## WHAT YOU NEED TO DO
All entries are to be returned verbatim.

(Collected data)
________________________________________

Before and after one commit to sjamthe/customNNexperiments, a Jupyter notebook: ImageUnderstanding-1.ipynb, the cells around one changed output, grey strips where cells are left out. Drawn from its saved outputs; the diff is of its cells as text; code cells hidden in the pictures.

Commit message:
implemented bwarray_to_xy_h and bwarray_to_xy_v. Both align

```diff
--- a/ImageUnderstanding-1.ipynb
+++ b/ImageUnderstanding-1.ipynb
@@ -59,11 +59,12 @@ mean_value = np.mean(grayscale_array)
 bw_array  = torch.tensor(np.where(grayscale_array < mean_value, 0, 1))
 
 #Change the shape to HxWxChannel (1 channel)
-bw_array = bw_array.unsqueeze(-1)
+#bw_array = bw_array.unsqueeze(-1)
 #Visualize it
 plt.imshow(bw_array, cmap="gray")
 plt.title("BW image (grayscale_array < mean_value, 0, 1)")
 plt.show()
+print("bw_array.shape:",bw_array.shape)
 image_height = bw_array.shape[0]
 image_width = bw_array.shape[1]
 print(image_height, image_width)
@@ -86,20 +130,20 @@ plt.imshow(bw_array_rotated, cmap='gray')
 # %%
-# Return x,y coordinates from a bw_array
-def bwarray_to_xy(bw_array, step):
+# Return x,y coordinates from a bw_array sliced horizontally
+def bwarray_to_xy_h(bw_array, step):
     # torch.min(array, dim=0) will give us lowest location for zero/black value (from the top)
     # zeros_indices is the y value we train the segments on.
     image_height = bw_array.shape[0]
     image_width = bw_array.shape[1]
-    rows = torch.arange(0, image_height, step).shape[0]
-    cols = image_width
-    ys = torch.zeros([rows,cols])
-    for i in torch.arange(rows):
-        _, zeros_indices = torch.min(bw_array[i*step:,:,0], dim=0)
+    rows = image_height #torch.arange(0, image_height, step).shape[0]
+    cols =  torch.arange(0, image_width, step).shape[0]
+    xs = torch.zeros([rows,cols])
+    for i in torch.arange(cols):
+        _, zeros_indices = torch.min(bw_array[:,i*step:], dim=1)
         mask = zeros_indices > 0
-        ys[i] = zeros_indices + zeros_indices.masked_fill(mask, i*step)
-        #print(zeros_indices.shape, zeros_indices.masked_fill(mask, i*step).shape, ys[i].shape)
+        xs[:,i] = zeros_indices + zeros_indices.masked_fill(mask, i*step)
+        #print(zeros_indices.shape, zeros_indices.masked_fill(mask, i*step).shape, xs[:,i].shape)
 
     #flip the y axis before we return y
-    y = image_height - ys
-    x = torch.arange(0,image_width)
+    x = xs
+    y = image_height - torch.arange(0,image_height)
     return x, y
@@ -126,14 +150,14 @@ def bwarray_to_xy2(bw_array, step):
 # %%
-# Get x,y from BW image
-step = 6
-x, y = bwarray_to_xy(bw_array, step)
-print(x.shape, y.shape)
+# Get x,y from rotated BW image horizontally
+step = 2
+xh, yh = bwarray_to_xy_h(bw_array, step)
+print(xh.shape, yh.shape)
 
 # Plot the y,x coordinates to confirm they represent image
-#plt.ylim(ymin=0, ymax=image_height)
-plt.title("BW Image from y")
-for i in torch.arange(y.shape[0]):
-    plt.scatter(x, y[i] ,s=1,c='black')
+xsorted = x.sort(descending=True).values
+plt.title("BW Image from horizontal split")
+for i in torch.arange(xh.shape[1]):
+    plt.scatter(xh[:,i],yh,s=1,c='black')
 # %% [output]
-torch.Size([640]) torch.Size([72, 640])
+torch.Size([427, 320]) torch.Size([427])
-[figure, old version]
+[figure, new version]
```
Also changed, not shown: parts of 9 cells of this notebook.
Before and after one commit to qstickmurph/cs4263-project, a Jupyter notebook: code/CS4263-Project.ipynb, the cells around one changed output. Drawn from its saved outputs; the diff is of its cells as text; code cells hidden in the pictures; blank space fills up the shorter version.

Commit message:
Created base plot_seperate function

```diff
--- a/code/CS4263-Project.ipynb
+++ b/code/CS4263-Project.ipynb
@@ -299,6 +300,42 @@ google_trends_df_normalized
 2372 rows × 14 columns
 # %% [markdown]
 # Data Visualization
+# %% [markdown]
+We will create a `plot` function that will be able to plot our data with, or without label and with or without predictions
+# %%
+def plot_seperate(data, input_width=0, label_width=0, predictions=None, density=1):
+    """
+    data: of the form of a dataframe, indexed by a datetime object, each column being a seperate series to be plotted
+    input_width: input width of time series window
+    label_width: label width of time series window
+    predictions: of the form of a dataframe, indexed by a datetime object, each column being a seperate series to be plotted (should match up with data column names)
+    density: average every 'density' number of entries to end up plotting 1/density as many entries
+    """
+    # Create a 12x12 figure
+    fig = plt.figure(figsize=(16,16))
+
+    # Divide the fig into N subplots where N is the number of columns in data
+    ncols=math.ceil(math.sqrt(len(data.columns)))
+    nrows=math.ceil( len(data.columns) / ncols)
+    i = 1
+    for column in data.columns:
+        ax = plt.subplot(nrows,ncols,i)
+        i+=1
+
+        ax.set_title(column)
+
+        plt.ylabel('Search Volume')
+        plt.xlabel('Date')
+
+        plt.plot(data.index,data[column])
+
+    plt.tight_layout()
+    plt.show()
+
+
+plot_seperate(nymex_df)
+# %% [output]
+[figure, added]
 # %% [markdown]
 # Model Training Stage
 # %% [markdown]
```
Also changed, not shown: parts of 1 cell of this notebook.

________________________________________

## WRITTEN RESPONSE
Before and after one commit to sjamthe/customNNexperiments, a Jupyter notebook: ImageUnderstanding-1.ipynb, the cells around one changed output, grey strips where cells are left out. Drawn from its saved outputs; the diff is of its cells as text; code cells hidden in the pictures.

Commit message:
implemented bwarray_to_xy_h and bwarray_to_xy_v. Both align

```diff
--- a/ImageUnderstanding-1.ipynb
+++ b/ImageUnderstanding-1.ipynb
@@ -59,11 +59,12 @@ mean_value = np.mean(grayscale_array)
 bw_array  = torch.tensor(np.where(grayscale_array < mean_value, 0, 1))
 
 #Change the shape to HxWxChannel (1 channel)
-bw_array = bw_array.unsqueeze(-1)
+#bw_array = bw_array.unsqueeze(-1)
 #Visualize it
 plt.imshow(bw_array, cmap="gray")
 plt.title("BW image (grayscale_array < mean_value, 0, 1)")
 plt.show()
+print("bw_array.shape:",bw_array.shape)
 image_height = bw_array.shape[0]
 image_width = bw_array.shape[1]
 print(image_height, image_width)
@@ -86,20 +130,20 @@ plt.imshow(bw_array_rotated, cmap='gray')
 # %%
-# Return x,y coordinates from a bw_array
-def bwarray_to_xy(bw_array, step):
+# Return x,y coordinates from a bw_array sliced horizontally
+def bwarray_to_xy_h(bw_array, step):
     # torch.min(array, dim=0) will give us lowest location for zero/black value (from the top)
     # zeros_indices is the y value we train the segments on.
     image_height = bw_array.shape[0]
     image_width = bw_array.shape[1]
-    rows = torch.arange(0, image_height, step).shape[0]
-    cols = image_width
-    ys = torch.zeros([rows,cols])
-    for i in torch.arange(rows):
-        _, zeros_indices = torch.min(bw_array[i*step:,:,0], dim=0)
+    rows = image_height #torch.arange(0, image_height, step).shape[0]
+    cols =  torch.arange(0, image_width, step).shape[0]
+    xs = torch.zeros([rows,cols])
+    for i in torch.arange(cols):
+        _, zeros_indices = torch.min(bw_array[:,i*step:], dim=1)
         mask = zeros_indices > 0
-        ys[i] = zeros_indices + zeros_indices.masked_fill(mask, i*step)
-        #print(zeros_indices.shape, zeros_indices.masked_fill(mask, i*step).shape, ys[i].shape)
+        xs[:,i] = zeros_indices + zeros_indices.masked_fill(mask, i*step)
+        #print(zeros_indices.shape, zeros_indices.masked_fill(mask, i*step).shape, xs[:,i].shape)
 
     #flip the y axis before we return y
-    y = image_height - ys
-    x = torch.arange(0,image_width)
+    x = xs
+    y = image_height - torch.arange(0,image_height)
     return x, y
@@ -126,14 +150,14 @@ def bwarray_to_xy2(bw_array, step):
 # %%
-# Get x,y from BW image
-step = 6
-x, y = bwarray_to_xy(bw_array, step)
-print(x.shape, y.shape)
+# Get x,y from rotated BW image horizontally
+step = 2
+xh, yh = bwarray_to_xy_h(bw_array, step)
+print(xh.shape, yh.shape)
 
 # Plot the y,x coordinates to confirm they represent image
-#plt.ylim(ymin=0, ymax=image_height)
-plt.title("BW Image from y")
-for i in torch.arange(y.shape[0]):
-    plt.scatter(x, y[i] ,s=1,c='black')
+xsorted = x.sort(descending=True).values
+plt.title("BW Image from horizontal split")
+for i in torch.arange(xh.shape[1]):
+    plt.scatter(xh[:,i],yh,s=1,c='black')
 # %% [output]
-torch.Size([640]) torch.Size([72, 640])
+torch.Size([427, 320]) torch.Size([427])
-[figure, old version]
+[figure, new version]
```
Also changed, not shown: parts of 9 cells of this notebook.
Before and after one commit to qstickmurph/cs4263-project, a Jupyter notebook: code/CS4263-Project.ipynb, the cells around one changed output. Drawn from its saved outputs; the diff is of its cells as text; code cells hidden in the pictures; blank space fills up the shorter version.

Commit message:
Created base plot_seperate function

```diff
--- a/code/CS4263-Project.ipynb
+++ b/code/CS4263-Project.ipynb
@@ -299,6 +300,42 @@ google_trends_df_normalized
 2372 rows × 14 columns
 # %% [markdown]
 # Data Visualization
+# %% [markdown]
+We will create a `plot` function that will be able to plot our data with, or without label and with or without predictions
+# %%
+def plot_seperate(data, input_width=0, label_width=0, predictions=None, density=1):
+    """
+    data: of the form of a dataframe, indexed by a datetime object, each column being a seperate series to be plotted
+    input_width: input width of time series window
+    label_width: label width of time series window
+    predictions: of the form of a dataframe, indexed by a datetime object, each column being a seperate series to be plotted (should match up with data column names)
+    density: average every 'density' number of entries to end up plotting 1/density as many entries
+    """
+    # Create a 12x12 figure
+    fig = plt.figure(figsize=(16,16))
+
+    # Divide the fig into N subplots where N is the number of columns in data
+    ncols=math.ceil(math.sqrt(len(data.columns)))
+    nrows=math.ceil( len(data.columns) / ncols)
+    i = 1
+    for column in data.columns:
+        ax = plt.subplot(nrows,ncols,i)
+        i+=1
+
+        ax.set_title(column)
+
+        plt.ylabel('Search Volume')
+        plt.xlabel('Date')
+
+        plt.plot(data.index,data[column])
+
+    plt.tight_layout()
+    plt.show()
+
+
+plot_seperate(nymex_df)
+# %% [output]
+[figure, added]
 # %% [markdown]
 # Model Training Stage
 # %% [markdown]
```
Also changed, not shown: parts of 1 cell of this notebook.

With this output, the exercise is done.